(Entries taken from a collection)
○ ○ ○ ○
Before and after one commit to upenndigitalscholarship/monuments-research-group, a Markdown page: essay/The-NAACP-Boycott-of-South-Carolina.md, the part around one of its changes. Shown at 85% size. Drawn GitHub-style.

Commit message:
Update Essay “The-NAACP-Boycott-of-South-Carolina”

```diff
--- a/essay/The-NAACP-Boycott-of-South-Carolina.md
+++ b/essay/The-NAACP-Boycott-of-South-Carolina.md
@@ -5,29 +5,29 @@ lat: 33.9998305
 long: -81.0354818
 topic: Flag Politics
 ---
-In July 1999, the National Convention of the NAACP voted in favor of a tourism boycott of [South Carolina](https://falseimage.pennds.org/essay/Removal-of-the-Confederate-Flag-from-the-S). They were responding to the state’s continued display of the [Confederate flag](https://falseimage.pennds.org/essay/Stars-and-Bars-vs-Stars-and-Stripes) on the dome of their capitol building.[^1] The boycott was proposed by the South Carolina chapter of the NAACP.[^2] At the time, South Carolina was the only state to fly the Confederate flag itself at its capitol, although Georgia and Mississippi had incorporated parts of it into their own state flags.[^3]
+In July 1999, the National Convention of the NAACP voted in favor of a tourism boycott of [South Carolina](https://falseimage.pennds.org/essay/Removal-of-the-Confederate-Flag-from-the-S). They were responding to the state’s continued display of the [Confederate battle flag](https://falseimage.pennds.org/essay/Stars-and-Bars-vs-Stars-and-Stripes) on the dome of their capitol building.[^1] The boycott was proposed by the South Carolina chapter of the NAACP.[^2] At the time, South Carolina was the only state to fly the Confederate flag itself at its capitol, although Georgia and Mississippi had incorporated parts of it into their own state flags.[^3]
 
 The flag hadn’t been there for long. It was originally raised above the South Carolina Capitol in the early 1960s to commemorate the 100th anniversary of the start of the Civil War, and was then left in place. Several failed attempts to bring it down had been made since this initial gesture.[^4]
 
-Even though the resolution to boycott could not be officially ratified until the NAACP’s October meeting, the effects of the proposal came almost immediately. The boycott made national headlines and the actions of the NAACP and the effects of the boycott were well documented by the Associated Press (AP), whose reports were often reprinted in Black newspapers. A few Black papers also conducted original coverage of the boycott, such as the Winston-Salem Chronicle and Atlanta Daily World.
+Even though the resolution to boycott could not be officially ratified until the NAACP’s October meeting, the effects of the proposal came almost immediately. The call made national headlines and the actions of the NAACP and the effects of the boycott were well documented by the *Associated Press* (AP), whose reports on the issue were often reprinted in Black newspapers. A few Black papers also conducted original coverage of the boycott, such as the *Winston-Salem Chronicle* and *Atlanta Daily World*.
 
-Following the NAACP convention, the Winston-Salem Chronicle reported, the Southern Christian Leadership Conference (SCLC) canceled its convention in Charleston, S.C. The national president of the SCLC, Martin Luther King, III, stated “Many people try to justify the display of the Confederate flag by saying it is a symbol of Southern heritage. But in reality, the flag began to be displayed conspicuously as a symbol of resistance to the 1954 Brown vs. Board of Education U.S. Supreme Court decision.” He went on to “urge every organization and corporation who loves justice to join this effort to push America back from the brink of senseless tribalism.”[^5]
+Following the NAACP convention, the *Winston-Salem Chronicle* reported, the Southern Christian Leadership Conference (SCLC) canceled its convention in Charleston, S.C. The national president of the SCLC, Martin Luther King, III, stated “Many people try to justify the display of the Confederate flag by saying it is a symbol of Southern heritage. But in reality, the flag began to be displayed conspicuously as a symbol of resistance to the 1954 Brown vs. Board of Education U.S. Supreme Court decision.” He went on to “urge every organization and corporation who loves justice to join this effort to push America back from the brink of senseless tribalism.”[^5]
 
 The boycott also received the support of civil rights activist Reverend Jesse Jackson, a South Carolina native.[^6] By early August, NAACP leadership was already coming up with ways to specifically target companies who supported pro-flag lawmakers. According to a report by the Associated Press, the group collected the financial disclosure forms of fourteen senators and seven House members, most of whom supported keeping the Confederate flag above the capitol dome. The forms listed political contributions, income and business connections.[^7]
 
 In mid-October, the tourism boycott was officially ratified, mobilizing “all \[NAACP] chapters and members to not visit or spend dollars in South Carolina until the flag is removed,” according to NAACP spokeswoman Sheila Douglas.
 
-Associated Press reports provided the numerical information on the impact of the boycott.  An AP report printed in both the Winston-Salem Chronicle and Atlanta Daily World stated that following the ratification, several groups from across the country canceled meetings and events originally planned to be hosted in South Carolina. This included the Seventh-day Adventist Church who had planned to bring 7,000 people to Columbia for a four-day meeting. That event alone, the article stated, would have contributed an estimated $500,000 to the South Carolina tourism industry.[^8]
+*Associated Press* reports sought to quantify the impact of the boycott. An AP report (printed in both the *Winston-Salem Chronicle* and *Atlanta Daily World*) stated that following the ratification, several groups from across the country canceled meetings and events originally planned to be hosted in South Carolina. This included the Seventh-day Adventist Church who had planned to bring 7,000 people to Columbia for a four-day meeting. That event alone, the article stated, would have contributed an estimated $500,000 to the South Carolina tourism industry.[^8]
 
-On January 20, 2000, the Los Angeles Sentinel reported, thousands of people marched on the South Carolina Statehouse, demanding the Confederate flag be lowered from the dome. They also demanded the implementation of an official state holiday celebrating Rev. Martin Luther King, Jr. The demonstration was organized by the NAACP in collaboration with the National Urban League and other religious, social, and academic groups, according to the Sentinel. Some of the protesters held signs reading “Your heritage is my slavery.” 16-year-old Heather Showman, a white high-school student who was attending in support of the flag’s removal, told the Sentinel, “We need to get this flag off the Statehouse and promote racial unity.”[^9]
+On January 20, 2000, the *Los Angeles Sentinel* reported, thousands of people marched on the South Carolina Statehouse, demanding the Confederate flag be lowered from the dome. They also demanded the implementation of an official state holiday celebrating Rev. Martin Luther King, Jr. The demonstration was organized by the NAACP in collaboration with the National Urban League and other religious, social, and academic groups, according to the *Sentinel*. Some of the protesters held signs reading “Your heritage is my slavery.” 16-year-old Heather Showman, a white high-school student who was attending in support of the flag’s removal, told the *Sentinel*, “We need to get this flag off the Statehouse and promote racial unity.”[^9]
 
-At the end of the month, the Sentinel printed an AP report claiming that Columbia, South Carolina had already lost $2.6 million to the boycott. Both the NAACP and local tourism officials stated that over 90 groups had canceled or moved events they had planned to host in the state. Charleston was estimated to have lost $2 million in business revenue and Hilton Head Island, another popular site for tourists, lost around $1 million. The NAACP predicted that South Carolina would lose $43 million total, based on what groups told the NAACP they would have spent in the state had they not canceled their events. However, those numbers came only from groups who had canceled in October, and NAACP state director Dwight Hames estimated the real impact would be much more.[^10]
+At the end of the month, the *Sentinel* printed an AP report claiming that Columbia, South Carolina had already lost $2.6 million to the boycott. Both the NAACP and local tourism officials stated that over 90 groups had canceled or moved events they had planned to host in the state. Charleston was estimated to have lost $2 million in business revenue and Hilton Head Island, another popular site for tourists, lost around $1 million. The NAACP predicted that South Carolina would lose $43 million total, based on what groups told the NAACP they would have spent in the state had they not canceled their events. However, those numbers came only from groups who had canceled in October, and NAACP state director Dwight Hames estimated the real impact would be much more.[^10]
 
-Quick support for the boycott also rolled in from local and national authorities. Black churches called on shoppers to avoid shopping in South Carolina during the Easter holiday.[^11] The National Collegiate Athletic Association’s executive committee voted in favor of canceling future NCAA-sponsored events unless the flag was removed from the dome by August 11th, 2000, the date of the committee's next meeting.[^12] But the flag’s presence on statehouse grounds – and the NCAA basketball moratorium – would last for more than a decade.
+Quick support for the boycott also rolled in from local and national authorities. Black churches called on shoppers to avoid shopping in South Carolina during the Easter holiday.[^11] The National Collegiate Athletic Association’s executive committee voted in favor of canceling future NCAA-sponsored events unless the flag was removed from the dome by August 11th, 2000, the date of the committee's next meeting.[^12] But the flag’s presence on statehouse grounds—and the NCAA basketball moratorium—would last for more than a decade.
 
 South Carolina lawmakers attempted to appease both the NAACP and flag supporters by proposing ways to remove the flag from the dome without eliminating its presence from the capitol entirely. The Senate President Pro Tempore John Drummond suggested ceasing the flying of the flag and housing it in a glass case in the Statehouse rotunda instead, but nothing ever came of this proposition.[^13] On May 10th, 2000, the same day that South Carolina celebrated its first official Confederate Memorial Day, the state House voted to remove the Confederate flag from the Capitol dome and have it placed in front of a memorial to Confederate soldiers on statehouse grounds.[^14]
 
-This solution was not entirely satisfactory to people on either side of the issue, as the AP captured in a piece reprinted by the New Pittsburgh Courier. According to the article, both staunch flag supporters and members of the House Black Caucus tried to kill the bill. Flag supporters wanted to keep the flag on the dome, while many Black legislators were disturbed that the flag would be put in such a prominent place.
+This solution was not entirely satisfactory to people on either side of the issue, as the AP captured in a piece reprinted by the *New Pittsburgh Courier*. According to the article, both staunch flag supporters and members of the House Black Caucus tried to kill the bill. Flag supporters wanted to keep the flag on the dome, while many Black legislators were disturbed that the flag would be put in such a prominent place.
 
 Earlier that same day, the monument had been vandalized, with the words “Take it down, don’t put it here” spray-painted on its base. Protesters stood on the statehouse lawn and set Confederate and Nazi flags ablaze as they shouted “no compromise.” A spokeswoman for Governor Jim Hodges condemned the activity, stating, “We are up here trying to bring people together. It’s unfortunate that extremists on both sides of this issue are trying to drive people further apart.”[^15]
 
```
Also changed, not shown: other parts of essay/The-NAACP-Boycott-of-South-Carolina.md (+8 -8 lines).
○ ○ ○ ○
EXERCISE:
How many lines in the entries above include the string "long"? Give only the number.

ANSWER TO THE PROBLEM:
2